Directions: Pull every line containing "androidx" from the data.

Source information:

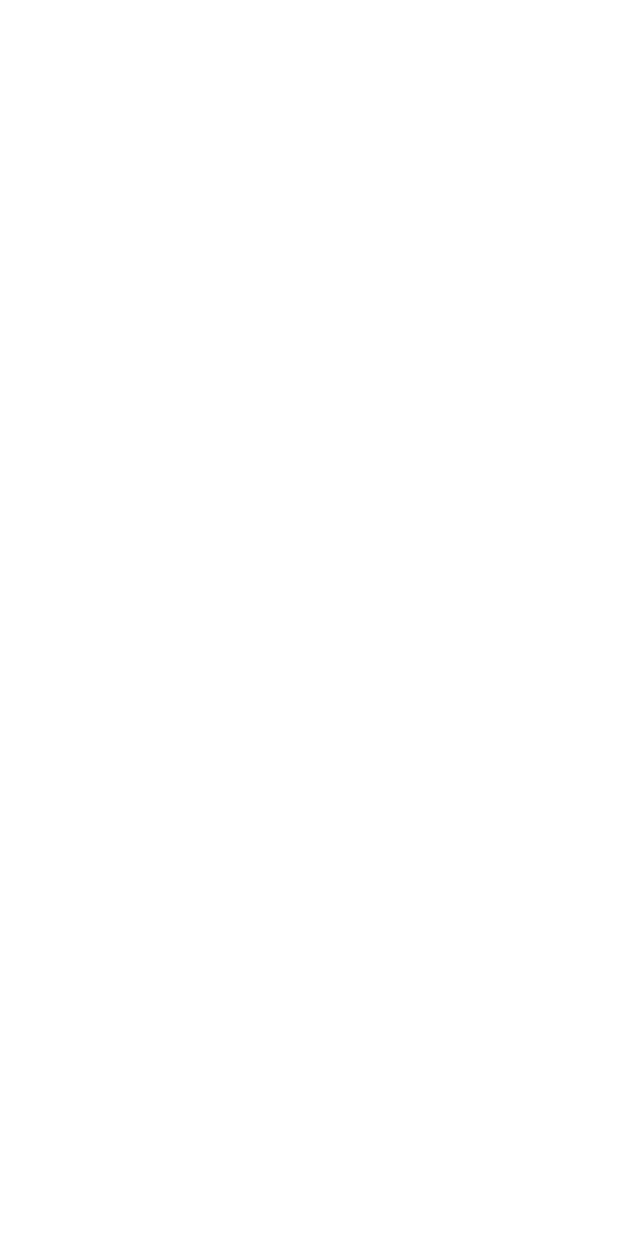
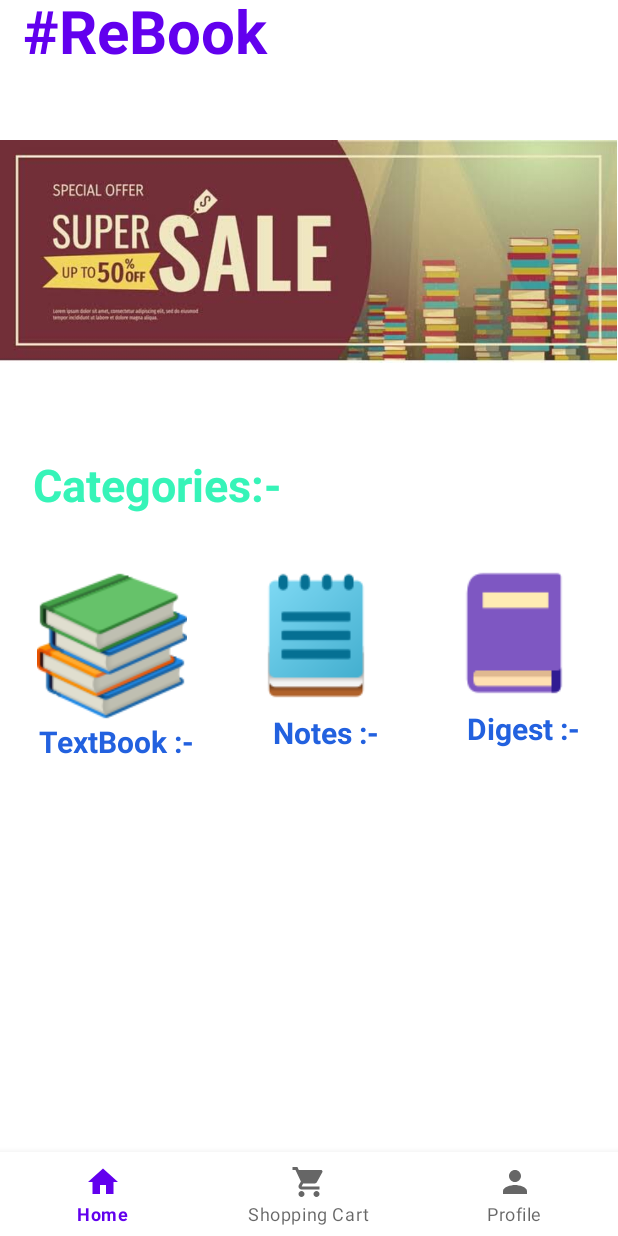
Before and after one commit to vivekbopate3426/ReBook, an Android app: the screen it shows after launch once a user with an empty profile is signed in (Home_Activity), on a phone screen of 412 x 824 dp. Before the commit the screen is empty. Run offline under Robolectric (Android 15) with nearby library versions, the phone set to English and light mode, and no system bars; our stand-ins replace Firebase (no records; nobody signed in at launch, a user with empty details on screens opened directly), navigation-ui.

Commit message:
First commit 23/01/20023 Second commit 24/01/2023 3rd commit 28/01/2023 4th commit 31/01/2023 5th commit 01/02/2023 6th commit 07/02/2023

```diff
--- a/app/build.gradle
+++ b/app/build.gradle
@@ -1,6 +1,7 @@
 plugins {
     id 'com.android.application'
     id 'com.google.gms.google-services'
+    id 'androidx.navigation.safeargs'
 }
 
 android {
@@ -30,7 +31,11 @@ android {
 }
 
 dependencies {
+    def nav_version = "2.5.3"
 
+    // Java language implementation
+    implementation "androidx.navigation:navigation-fragment:$nav_version"
+    implementation "androidx.navigation:navigation-ui:$nav_version"
     implementation 'androidx.appcompat:appcompat:1.5.1'
     implementation 'com.google.android.material:material:1.7.0'
     implementation 'androidx.constraintlayout:constraintlayout:2.1.4'
--- a/app/src/main/java/com/firstapp/vsbapk/Home_Activity.java
+++ b/app/src/main/java/com/firstapp/vsbapk/Home_Activity.java
@@ -2,12 +2,15 @@ package com.firstapp.vsbapk;
 
 import androidx.appcompat.app.AppCompatActivity;
 import androidx.fragment.app.Fragment;
+import androidx.navigation.fragment.NavHostFragment;
+import androidx.navigation.ui.NavigationUI;
 
 import android.content.Intent;
 import android.os.Bundle;
 import android.view.View;
 
 import com.firstapp.vsbapk.fragment.Home_Fragment;
+import com.google.android.material.bottomnavigation.BottomNavigationView;
 
 public class Home_Activity extends AppCompatActivity {
 
@@ -16,8 +19,12 @@ public class Home_Activity extends AppCompatActivity {
         super.onCreate(savedInstanceState);
         setContentView(R.layout.activity_home);
         getSupportActionBar().hide();
-        getSupportFragmentManager()
-                .beginTransaction()
-                .commit();
+        //getSupportFragmentManager()
+                //.beginTransaction()
+               // .add(R.id.fragment_folder,new Home_Fragment())
+               // .commit();
+        NavHostFragment navHostFragment = (NavHostFragment)getSupportFragmentManager().findFragmentById(R.id.fragmentContainerView);
+        BottomNavigationView bottomNavigationView = findViewById(R.id.bottomNavigationView);
+        NavigationUI.setupWithNavController(bottomNavigationView,navHostFragment.getNavController());
     }
 }
--- /dev/null
+++ b/app/src/main/res/drawable/baseline_home_24.xml
@@ -0,0 +1,5 @@
+<vector android:height="24dp" android:tint="#1295AC"
+    android:viewportHeight="24" android:viewportWidth="24"
+    android:width="24dp" xmlns:android="http://schemas.android.com/apk/res/android">
+    <path android:fillColor="@android:color/white" android:pathData="M10,20v-6h4v6h5v-8h3L12,3 2,12h3v8z"/>
+</vector>
--- /dev/null
+++ b/app/src/main/res/drawable/baseline_person_24.xml
@@ -0,0 +1,5 @@
+<vector android:height="24dp" android:tint="#4E3FAC"
+    android:viewportHeight="24" android:viewportWidth="24"
+    android:width="24dp" xmlns:android="http://schemas.android.com/apk/res/android">
+    <path android:fillColor="@android:color/white" android:pathData="M12,12c2.21,0 4,-1.79 4,-4s-1.79,-4 -4,-4 -4,1.79 -4,4 1.79,4 4,4zM12,14c-2.67,0 -8,1.34 -8,4v2h16v-2c0,-2.66 -5.33,-4 -8,-4z"/>
+</vector>
--- /dev/null
+++ b/app/src/main/res/drawable/baseline_person_pin_24.xml
@@ -0,0 +1,5 @@
+<vector android:height="24dp" android:tint="#8473FF"
+    android:viewportHeight="24" android:viewportWidth="24"
+    android:width="24dp" xmlns:android="http://schemas.android.com/apk/res/android">
+    <path android:fillColor="@android:color/white" android:pathData="M12,2c-4.97,0 -9,4.03 -9,9 0,4.17 2.84,7.67 6.69,8.69L12,22l2.31,-2.31C18.16,18.67 21,15.17 21,11c0,-4.97 -4.03,-9 -9,-9zM12,4c1.66,0 3,1.34 3,3s-1.34,3 -3,3 -3,-1.34 -3,-3 1.34,-3 3,-3zM12,18.3c-2.5,0 -4.71,-1.28 -6,-3.22 0.03,-1.99 4,-3.08 6,-3.08 1.99,0 5.97,1.09 6,3.08 -1.29,1.94 -3.5,3.22 -6,3.22z"/>
+</vector>
--- /dev/null
+++ b/app/src/main/res/drawable/baseline_shopping_cart_24.xml
@@ -0,0 +1,5 @@
+<vector android:height="24dp" android:tint="#AC1240"
+    android:viewportHeight="24" android:viewportWidth="24"
+    android:width="24dp" xmlns:android="http://schemas.android.com/apk/res/android">
+    <path android:fillColor="@android:color/white" android:pathData="M7,18c-1.1,0 -1.99,0.9 -1.99,2S5.9,22 7,22s2,-0.9 2,-2 -0.9,-2 -2,-2zM1,2v2h2l3.6,7.59 -1.35,2.45c-0.16,0.28 -0.25,0.61 -0.25,0.96 0,1.1 0.9,2 2,2h12v-2L7.42,15c-0.14,0 -0.25,-0.11 -0.25,-0.25l0.03,-0.12 0.9,-1.63h7.45c0.75,0 1.41,-0.41 1.75,-1.03l3.58,-6.49c0.08,-0.14 0.12,-0.31 0.12,-0.48 0,-0.55 -0.45,-1 -1,-1L5.21,4l-0.94,-2L1,2zM17,18c-1.1,0 -1.99,0.9 -1.99,2s0.89,2 1.99,2 2,-0.9 2,-2 -0.9,-2 -2,-2z"/>
+</vector>
--- a/app/src/main/res/layout/activity_home.xml
+++ b/app/src/main/res/layout/activity_home.xml
@@ -6,4 +6,30 @@
     android:layout_height="match_parent"
     tools:context=".Home_Activity">
 
+    <androidx.fragment.app.FragmentContainerView
+        android:id="@+id/fragmentContainerView"
+        android:name="androidx.navigation.fragment.NavHostFragment"
+        android:layout_width="418dp"
+        android:layout_height="877dp"
+        app:defaultNavHost="true"
+        app:layout_constraintBottom_toBottomOf="parent"
+        app:layout_constraintEnd_toEndOf="parent"
+        app:layout_constraintHorizontal_bias="0.0"
+        app:layout_constraintStart_toStartOf="parent"
+        app:layout_constraintTop_toTopOf="parent"
+        app:navGraph="@navigation/nav_graph" />
+
+    <com.google.android.material.bottomnavigation.BottomNavigationView
+        android:id="@+id/bottomNavigationView"
+        android:layout_width="0dp"
+        android:layout_height="wrap_content"
+        app:layout_constraintBottom_toBottomOf="parent"
+        app:layout_constraintEnd_toEndOf="parent"
+        app:layout_constraintStart_toStartOf="parent"
+        app:menu="@menu/bottom_menu"/>
+
+
+
+
+
 </androidx.constraintlayout.widget.ConstraintLayout>
--- /dev/null
+++ b/app/src/main/res/menu/bottom_menu.xml
@@ -0,0 +1,25 @@
+<?xml version="1.0" encoding="utf-8"?>
+<menu xmlns:app="http://schemas.android.com/apk/res-auto"
+    xmlns:android="http://schemas.android.com/apk/res/android">
+
+
+
+    <item
+        android:id="@+id/home_Fragment"
+        android:icon="@drawable/baseline_home_24"
+        android:title="Home" />
+
+
+
+    <item
+        android:id="@+id/shopping_Cart_Fragment"
+        android:icon="@drawable/baseline_shopping_cart_24"
+        android:title="Shopping Cart" />
+
+
+
+    <item
+        android:id="@+id/profile_Fragment"
+        android:icon="@drawable/baseline_person_24"
+        android:title="Profile" />
+</menu>
--- /dev/null
+++ b/app/src/main/res/navigation/nav_graph.xml
@@ -0,0 +1,41 @@
+<?xml version="1.0" encoding="utf-8"?>
+<navigation xmlns:android="http://schemas.android.com/apk/res/android"
+    xmlns:app="http://schemas.android.com/apk/res-auto"
+    xmlns:tools="http://schemas.android.com/tools"
+    android:id="@+id/nav_graph"
+    app:startDestination="@id/home_Fragment">
+
+    <fragment
+        android:id="@+id/home_Fragment"
+        android:name="com.firstapp.vsbapk.fragment.Home_Fragment"
+        android:label="fragment_home_"
+        tools:layout="@layout/fragment_home_" >
+        <action
+            android:id="@+id/action_home_Fragment_to_shopping_Cart_Fragment5"
+            app:destination="@id/shopping_Cart_Fragment" />
+    </fragment>
+    <fragment
+        android:id="@+id/shopping_Cart_Fragment"
+        android:name="com.firstapp.vsbapk.Shopping_Cart_Fragment"
+        android:label="fragment_shopping__cart_"
+        tools:layout="@layout/fragment_shopping__cart_" >
+        <action
+            android:id="@+id/action_shopping_Cart_Fragment_to_profile_Fragment2"
+            app:destination="@id/profile_Fragment" />
+        <action
+            android:id="@+id/action_shopping_Cart_Fragment_to_home_Fragment4"
+            app:destination="@id/home_Fragment" />
+    </fragment>
+    <fragment
+        android:id="@+id/profile_Fragment"
+        android:name="com.firstapp.vsbapk.Profile_Fragment"
+        android:label="fragment_profile_"
+        tools:layout="@layout/fragment_profile_" >
+        <action
+            android:id="@+id/action_profile_Fragment_to_home_Fragment4"
+            app:destination="@id/home_Fragment" />
+        <action
+            android:id="@+id/action_profile_Fragment_to_shopping_Cart_Fragment4"
+            app:destination="@id/shopping_Cart_Fragment" />
+    </fragment>
+</navigation>
--- a/app/src/main/res/values/colors.xml
+++ b/app/src/main/res/values/colors.xml
@@ -5,7 +5,7 @@
     <color name="purple_200">#006BEE</color>
     <color name="purple_700">#FF3700B3</color>
     <color name="teal_200">#FF03DAC5</color>
-    <color name="teal_700">#2261DF</color>
+    <color name="teal_700">#ED8A5D</color>
     <color name="blue_700">#2261DF</color>
     <color name="black">#FF000000</color>
     <color name="white">#FFFFFFFF</color>
```
Also changed, not shown: app/src/main/java/com/firstapp/vsbapk/MainActivity.java (+7 -0 lines), app/src/main/java/com/firstapp/vsbapk/Profile_Fragment.java (added, +64 -0 lines), app/src/main/java/com/firstapp/vsbapk/Shopping_Cart_Fragment.java (added, +64 -0 lines), app/src/main/java/com/firstapp/vsbapk/Signup_Activity.java (+5 -5 lines), app/src/main/res/layout/fragment_profile_.xml (added, +166 -0 lines), app/src/main/res/layout/fragment_shopping__cart_.xml (added, +14 -0 lines), build.gradle (+8 -4 lines), app/src/main/res/drawable/profile_img_nav.png (added), gradle/wrapper/gradle-wrapper.properties.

Solution to this task:
+    id 'androidx.navigation.safeargs'
+    implementation "androidx.navigation:navigation-fragment:$nav_version"
+    implementation "androidx.navigation:navigation-ui:$nav_version"
     implementation 'androidx.appcompat:appcompat:1.5.1'
     implementation 'androidx.constraintlayout:constraintlayout:2.1.4'
 import androidx.appcompat.app.AppCompatActivity;
 import androidx.fragment.app.Fragment;
+import androidx.navigation.fragment.NavHostFragment;
+import androidx.navigation.ui.NavigationUI;
+    <androidx.fragment.app.FragmentContainerView
+        android:name="androidx.navigation.fragment.NavHostFragment"
 </androidx.constraintlayout.widget.ConstraintLayout>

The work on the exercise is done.